Exercise description:
Copy every line below precisely, leaving nothing out.

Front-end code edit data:
____
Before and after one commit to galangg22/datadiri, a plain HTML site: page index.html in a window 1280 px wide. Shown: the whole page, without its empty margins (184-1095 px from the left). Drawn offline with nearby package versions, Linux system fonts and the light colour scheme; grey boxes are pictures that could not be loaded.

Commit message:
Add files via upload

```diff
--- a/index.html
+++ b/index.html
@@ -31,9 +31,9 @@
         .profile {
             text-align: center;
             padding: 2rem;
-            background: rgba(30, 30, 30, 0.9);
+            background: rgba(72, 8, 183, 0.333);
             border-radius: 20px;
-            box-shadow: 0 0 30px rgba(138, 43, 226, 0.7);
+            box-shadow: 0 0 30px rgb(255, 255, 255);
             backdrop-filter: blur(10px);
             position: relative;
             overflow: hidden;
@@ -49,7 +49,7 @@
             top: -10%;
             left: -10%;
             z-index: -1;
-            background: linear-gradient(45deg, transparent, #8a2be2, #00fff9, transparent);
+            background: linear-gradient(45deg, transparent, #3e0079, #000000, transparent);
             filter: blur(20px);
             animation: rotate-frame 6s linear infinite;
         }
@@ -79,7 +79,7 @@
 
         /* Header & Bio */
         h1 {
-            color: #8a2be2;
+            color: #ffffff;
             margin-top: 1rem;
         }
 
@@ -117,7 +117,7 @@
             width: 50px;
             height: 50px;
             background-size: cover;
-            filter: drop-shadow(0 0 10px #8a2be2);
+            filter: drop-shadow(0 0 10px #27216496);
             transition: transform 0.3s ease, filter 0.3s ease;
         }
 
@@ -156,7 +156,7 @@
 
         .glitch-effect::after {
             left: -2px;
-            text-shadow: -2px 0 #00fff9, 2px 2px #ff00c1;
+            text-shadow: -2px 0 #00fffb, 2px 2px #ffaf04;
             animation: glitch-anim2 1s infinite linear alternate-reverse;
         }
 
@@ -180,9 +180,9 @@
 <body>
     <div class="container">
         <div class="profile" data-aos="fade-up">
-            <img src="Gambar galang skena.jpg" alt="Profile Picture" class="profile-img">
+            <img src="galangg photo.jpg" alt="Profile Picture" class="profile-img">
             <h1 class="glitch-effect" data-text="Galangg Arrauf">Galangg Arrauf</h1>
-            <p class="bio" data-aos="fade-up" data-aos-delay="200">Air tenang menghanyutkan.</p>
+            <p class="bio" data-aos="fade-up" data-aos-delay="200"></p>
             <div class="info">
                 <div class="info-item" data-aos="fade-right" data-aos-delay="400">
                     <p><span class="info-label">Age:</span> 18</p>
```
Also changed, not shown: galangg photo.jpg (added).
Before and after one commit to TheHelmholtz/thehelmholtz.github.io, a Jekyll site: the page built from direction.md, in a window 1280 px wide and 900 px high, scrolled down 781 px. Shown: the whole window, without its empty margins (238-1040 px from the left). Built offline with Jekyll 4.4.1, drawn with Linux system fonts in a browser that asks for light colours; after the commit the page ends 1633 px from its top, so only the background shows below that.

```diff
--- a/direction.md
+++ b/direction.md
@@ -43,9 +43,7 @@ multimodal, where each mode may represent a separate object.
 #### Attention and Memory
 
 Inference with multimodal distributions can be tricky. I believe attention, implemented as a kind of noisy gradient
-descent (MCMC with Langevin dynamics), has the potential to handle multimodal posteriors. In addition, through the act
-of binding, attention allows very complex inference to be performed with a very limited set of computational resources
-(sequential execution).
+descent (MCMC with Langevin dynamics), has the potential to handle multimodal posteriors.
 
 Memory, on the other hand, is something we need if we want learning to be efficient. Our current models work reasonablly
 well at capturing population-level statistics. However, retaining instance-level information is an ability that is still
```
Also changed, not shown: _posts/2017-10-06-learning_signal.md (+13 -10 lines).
____
Solution for this problem:
Before and after one commit to galangg22/datadiri, a plain HTML site: page index.html in a window 1280 px wide. Shown: the whole page, without its empty margins (184-1095 px from the left). Drawn offline with nearby package versions, Linux system fonts and the light colour scheme; grey boxes are pictures that could not be loaded.

Commit message:
Add files via upload

```diff
--- a/index.html
+++ b/index.html
@@ -31,9 +31,9 @@
         .profile {
             text-align: center;
             padding: 2rem;
-            background: rgba(30, 30, 30, 0.9);
+            background: rgba(72, 8, 183, 0.333);
             border-radius: 20px;
-            box-shadow: 0 0 30px rgba(138, 43, 226, 0.7);
+            box-shadow: 0 0 30px rgb(255, 255, 255);
             backdrop-filter: blur(10px);
             position: relative;
             overflow: hidden;
@@ -49,7 +49,7 @@
             top: -10%;
             left: -10%;
             z-index: -1;
-            background: linear-gradient(45deg, transparent, #8a2be2, #00fff9, transparent);
+            background: linear-gradient(45deg, transparent, #3e0079, #000000, transparent);
             filter: blur(20px);
             animation: rotate-frame 6s linear infinite;
         }
@@ -79,7 +79,7 @@
 
         /* Header & Bio */
         h1 {
-            color: #8a2be2;
+            color: #ffffff;
             margin-top: 1rem;
         }
 
@@ -117,7 +117,7 @@
             width: 50px;
             height: 50px;
             background-size: cover;
-            filter: drop-shadow(0 0 10px #8a2be2);
+            filter: drop-shadow(0 0 10px #27216496);
             transition: transform 0.3s ease, filter 0.3s ease;
         }
 
@@ -156,7 +156,7 @@
 
         .glitch-effect::after {
             left: -2px;
-            text-shadow: -2px 0 #00fff9, 2px 2px #ff00c1;
+            text-shadow: -2px 0 #00fffb, 2px 2px #ffaf04;
             animation: glitch-anim2 1s infinite linear alternate-reverse;
         }
 
@@ -180,9 +180,9 @@
 <body>
     <div class="container">
         <div class="profile" data-aos="fade-up">
-            <img src="Gambar galang skena.jpg" alt="Profile Picture" class="profile-img">
+            <img src="galangg photo.jpg" alt="Profile Picture" class="profile-img">
             <h1 class="glitch-effect" data-text="Galangg Arrauf">Galangg Arrauf</h1>
-            <p class="bio" data-aos="fade-up" data-aos-delay="200">Air tenang menghanyutkan.</p>
+            <p class="bio" data-aos="fade-up" data-aos-delay="200"></p>
             <div class="info">
                 <div class="info-item" data-aos="fade-right" data-aos-delay="400">
                     <p><span class="info-label">Age:</span> 18</p>
```
Also changed, not shown: galangg photo.jpg (added).
Before and after one commit to TheHelmholtz/thehelmholtz.github.io, a Jekyll site: the page built from direction.md, in a window 1280 px wide and 900 px high, scrolled down 781 px. Shown: the whole window, without its empty margins (238-1040 px from the left). Built offline with Jekyll 4.4.1, drawn with Linux system fonts in a browser that asks for light colours; after the commit the page ends 1633 px from its top, so only the background shows below that.

```diff
--- a/direction.md
+++ b/direction.md
@@ -43,9 +43,7 @@ multimodal, where each mode may represent a separate object.
 #### Attention and Memory
 
 Inference with multimodal distributions can be tricky. I believe attention, implemented as a kind of noisy gradient
-descent (MCMC with Langevin dynamics), has the potential to handle multimodal posteriors. In addition, through the act
-of binding, attention allows very complex inference to be performed with a very limited set of computational resources
-(sequential execution).
+descent (MCMC with Langevin dynamics), has the potential to handle multimodal posteriors.
 
 Memory, on the other hand, is something we need if we want learning to be efficient. Our current models work reasonablly
 well at capturing population-level statistics. However, retaining instance-level information is an ability that is still
```
Also changed, not shown: _posts/2017-10-06-learning_signal.md (+13 -10 lines).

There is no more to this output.